» **Work required**: Print every record exactly as it appears. Leave the pictures out.

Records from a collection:
************

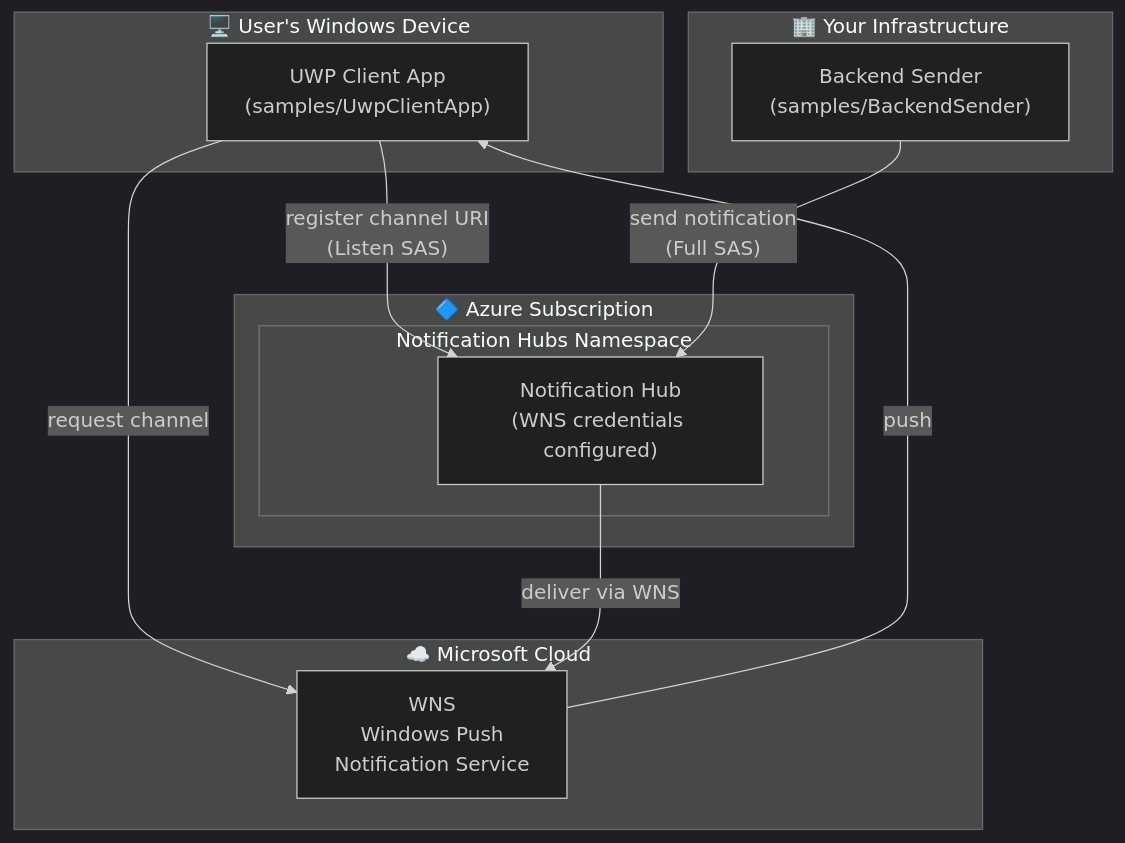
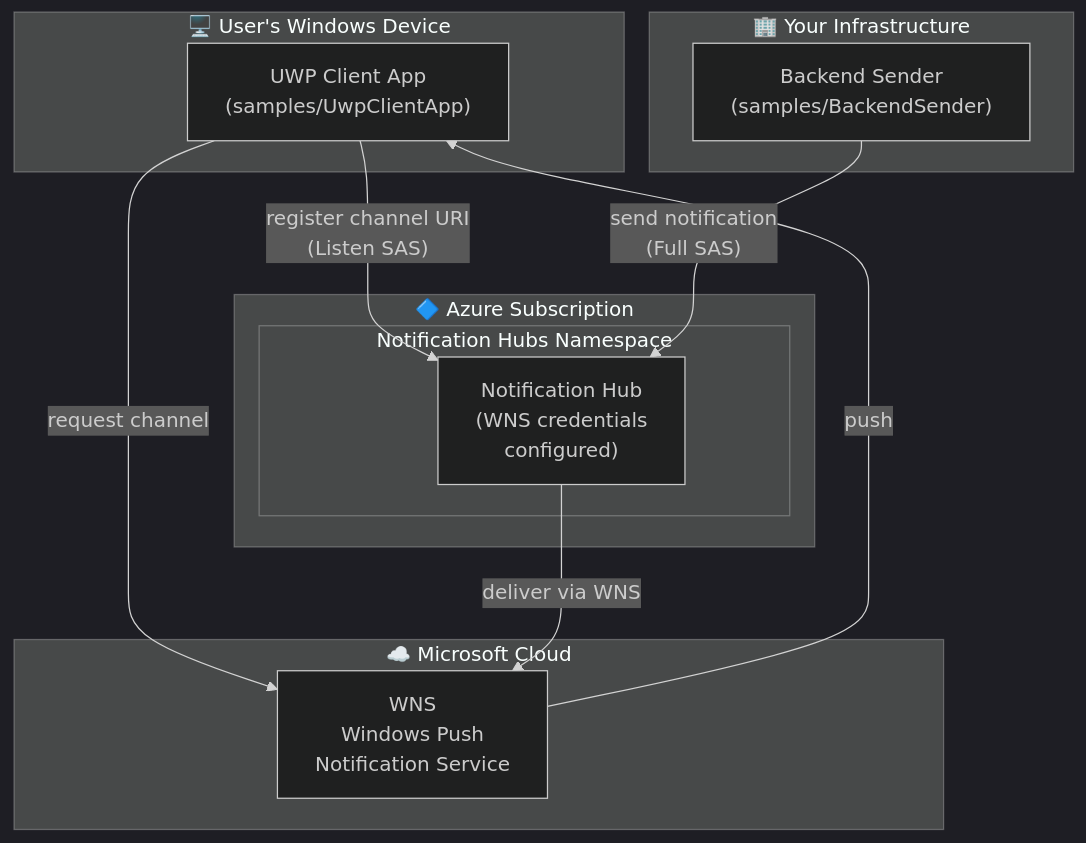
Before and after one commit to shaleen-wonder-ent/wns-proj: the first of 4 diagrams in docs/02-architecture.md, drawn with Mermaid (dark theme).

````diff
--- a/docs/02-architecture.md
+++ b/docs/02-architecture.md
@@ -10,26 +10,26 @@
 ```mermaid
 flowchart TB
     subgraph Device["🖥️ User's Windows Device"]
         App["UWP Client App<br/>(samples/UwpClientApp)"]
     end
 
     subgraph Microsoft["☁️ Microsoft Cloud"]
         WNS["WNS<br/>Windows Push<br/>Notification Service"]
     end
 
     subgraph Azure["🔷 Azure Subscription"]
         subgraph NS["Notification Hubs Namespace"]
-            Hub["Notification Hub<br/>(WNS credentials configured)"]
+            Hub["Notification Hub<br/>(WNS credentials <br/> configured)"]
         end
     end
 
     subgraph Yours["🏢 Your Infrastructure"]
         Backend["Backend Sender<br/>(samples/BackendSender)"]
     end
 
     App -- "register channel URI<br/>(Listen SAS)" --> Hub
     App -- "request channel" --> WNS
     Backend -- "send notification<br/>(Full SAS)" --> Hub
     Hub -- "deliver via WNS" --> WNS
     WNS -- "push" --> App
 ```
````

************

» **Response to this exercise**:
Before and after one commit to shaleen-wonder-ent/wns-proj: the first of 4 diagrams in docs/02-architecture.md, drawn with Mermaid (dark theme).

````diff
--- a/docs/02-architecture.md
+++ b/docs/02-architecture.md
@@ -10,26 +10,26 @@
 ```mermaid
 flowchart TB
     subgraph Device["🖥️ User's Windows Device"]
         App["UWP Client App<br/>(samples/UwpClientApp)"]
     end
 
     subgraph Microsoft["☁️ Microsoft Cloud"]
         WNS["WNS<br/>Windows Push<br/>Notification Service"]
     end
 
     subgraph Azure["🔷 Azure Subscription"]
         subgraph NS["Notification Hubs Namespace"]
-            Hub["Notification Hub<br/>(WNS credentials configured)"]
+            Hub["Notification Hub<br/>(WNS credentials <br/> configured)"]
         end
     end
 
     subgraph Yours["🏢 Your Infrastructure"]
         Backend["Backend Sender<br/>(samples/BackendSender)"]
     end
 
     App -- "register channel URI<br/>(Listen SAS)" --> Hub
     App -- "request channel" --> WNS
     Backend -- "send notification<br/>(Full SAS)" --> Hub
     Hub -- "deliver via WNS" --> WNS
     WNS -- "push" --> App
 ```
````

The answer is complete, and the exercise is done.